Records from a collection:
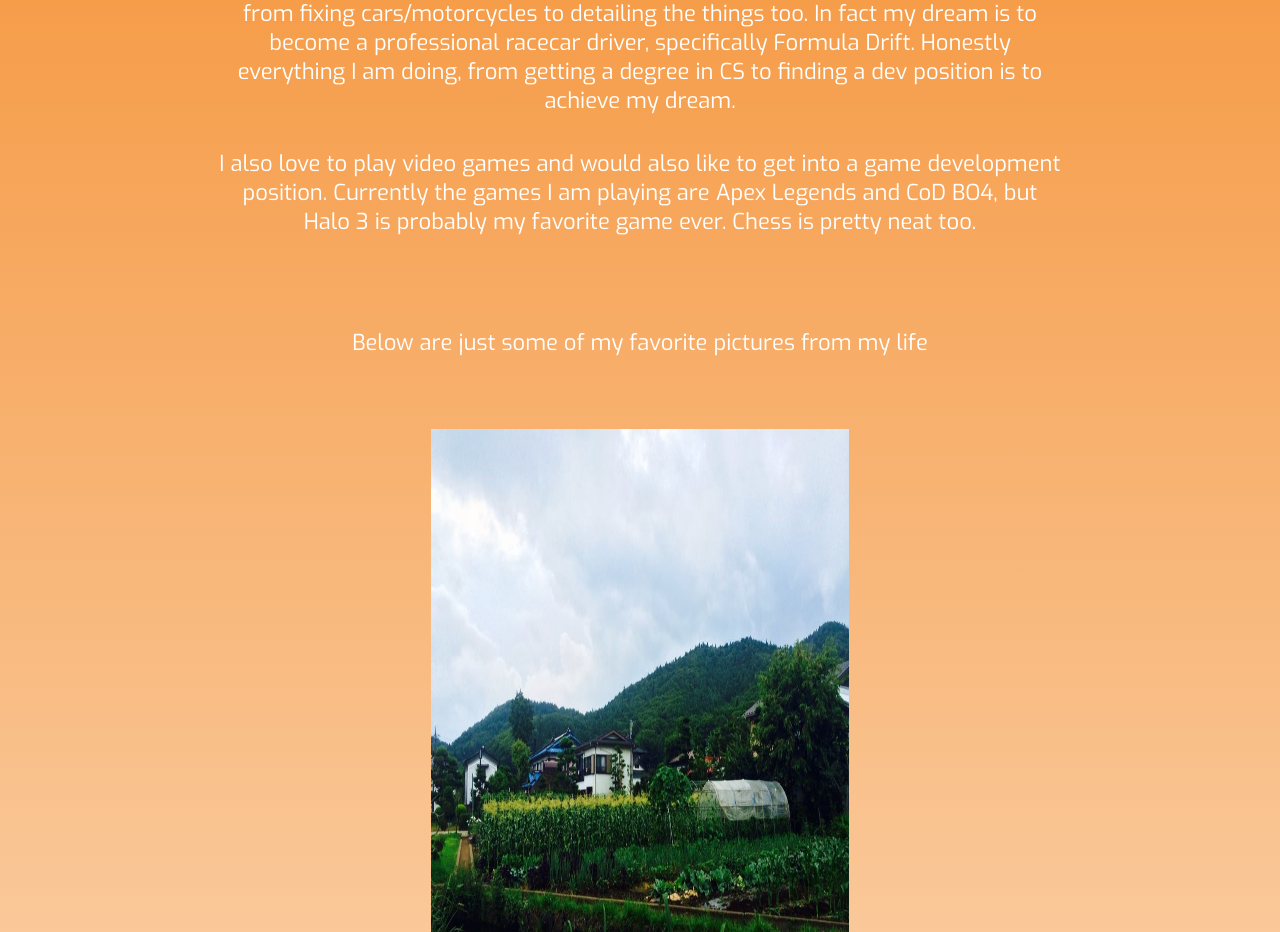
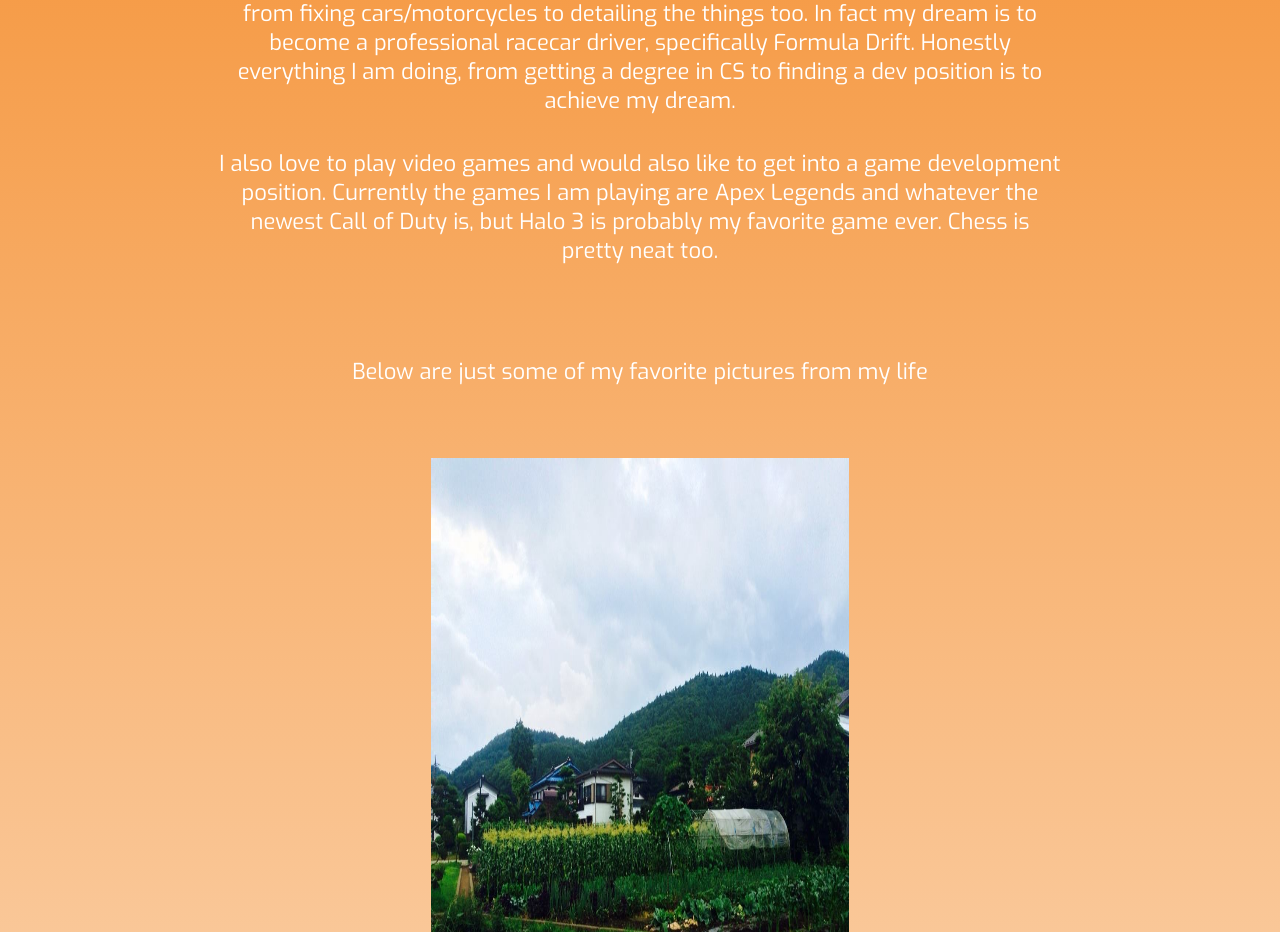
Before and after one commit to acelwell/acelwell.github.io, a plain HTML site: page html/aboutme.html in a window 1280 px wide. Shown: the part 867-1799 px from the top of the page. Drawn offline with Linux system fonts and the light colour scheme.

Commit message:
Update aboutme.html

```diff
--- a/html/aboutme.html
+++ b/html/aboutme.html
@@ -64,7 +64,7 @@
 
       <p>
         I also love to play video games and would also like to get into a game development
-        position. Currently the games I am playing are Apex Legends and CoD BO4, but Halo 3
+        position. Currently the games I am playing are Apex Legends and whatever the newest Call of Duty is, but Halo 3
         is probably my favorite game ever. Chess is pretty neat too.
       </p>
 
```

Task description: List the lines of the entries that include "html".

Completed task:
Before and after one commit to acelwell/acelwell.github.io, a plain HTML site: page html/aboutme.html in a window 1280 px wide. Shown: the part 867-1799 px from the top of the page. Drawn offline with Linux system fonts and the light colour scheme.
Update aboutme.html
--- a/html/aboutme.html
+++ b/html/aboutme.html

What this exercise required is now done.